> Image comparison data
▼
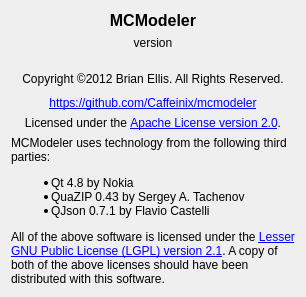
This is src/about_box.ui in Caffeinix/mcmodeler as Qt 5 draws it before an edit. The edited form follows.
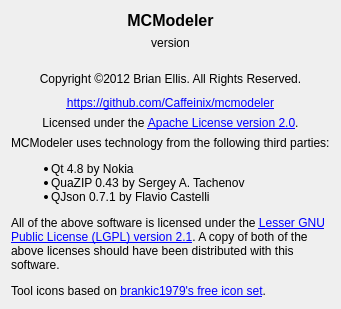
This is the edited form.

Commit message: Set up initial block selection correctly.  Add acknowledgment for icon sources to about box (even though it's not strictly necessary due to licensing, it's good to be gracious).

What changed in the file:
```diff
--- a/src/about_box.ui
+++ b/src/about_box.ui
@@ -7,7 +7,7 @@
     <x>0</x>
     <y>0</y>
     <width>453</width>
-    <height>250</height>
+    <height>287</height>
    </rect>
   </property>
   <property name="windowTitle">
@@ -124,7 +124,8 @@
 &lt;p&gt;All of the above software is licensed under the 
 &lt;a href='http://www.gnu.org/licenses/lgpl-2.1.html'&gt;Lesser GNU Public License (LGPL) 
 version 2.1&lt;/a&gt;. 
-A copy of both of the above licenses should have been distributed with this software. 
+A copy of both of the above licenses should have been distributed with this software. &lt;/p&gt;
+&lt;p&gt;Tool icons based on &lt;a href=&quot;http://brankic1979.com/icons/&quot;&gt;brankic1979's free icon set&lt;/a&gt;.&lt;/p&gt;
 </string>
      </property>
      <property name="wordWrap">
```
The commit also changes 3 other files.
▲
> Exercise aim
Could the data above be returned in full, exactly, with every image left out?

> Solved problem
This is src/about_box.ui in Caffeinix/mcmodeler as Qt 5 draws it before an edit. The edited form follows.
This is the edited form.

Commit message: Set up initial block selection correctly.  Add acknowledgment for icon sources to about box (even though it's not strictly necessary due to licensing, it's good to be gracious).

What changed in the file:
```diff
--- a/src/about_box.ui
+++ b/src/about_box.ui
@@ -7,7 +7,7 @@
     <x>0</x>
     <y>0</y>
     <width>453</width>
-    <height>250</height>
+    <height>287</height>
    </rect>
   </property>
   <property name="windowTitle">
@@ -124,7 +124,8 @@
 &lt;p&gt;All of the above software is licensed under the 
 &lt;a href='http://www.gnu.org/licenses/lgpl-2.1.html'&gt;Lesser GNU Public License (LGPL) 
 version 2.1&lt;/a&gt;. 
-A copy of both of the above licenses should have been distributed with this software. 
+A copy of both of the above licenses should have been distributed with this software. &lt;/p&gt;
+&lt;p&gt;Tool icons based on &lt;a href=&quot;http://brankic1979.com/icons/&quot;&gt;brankic1979's free icon set&lt;/a&gt;.&lt;/p&gt;
 </string>
      </property>
      <property name="wordWrap">
```
The commit also changes 3 other files.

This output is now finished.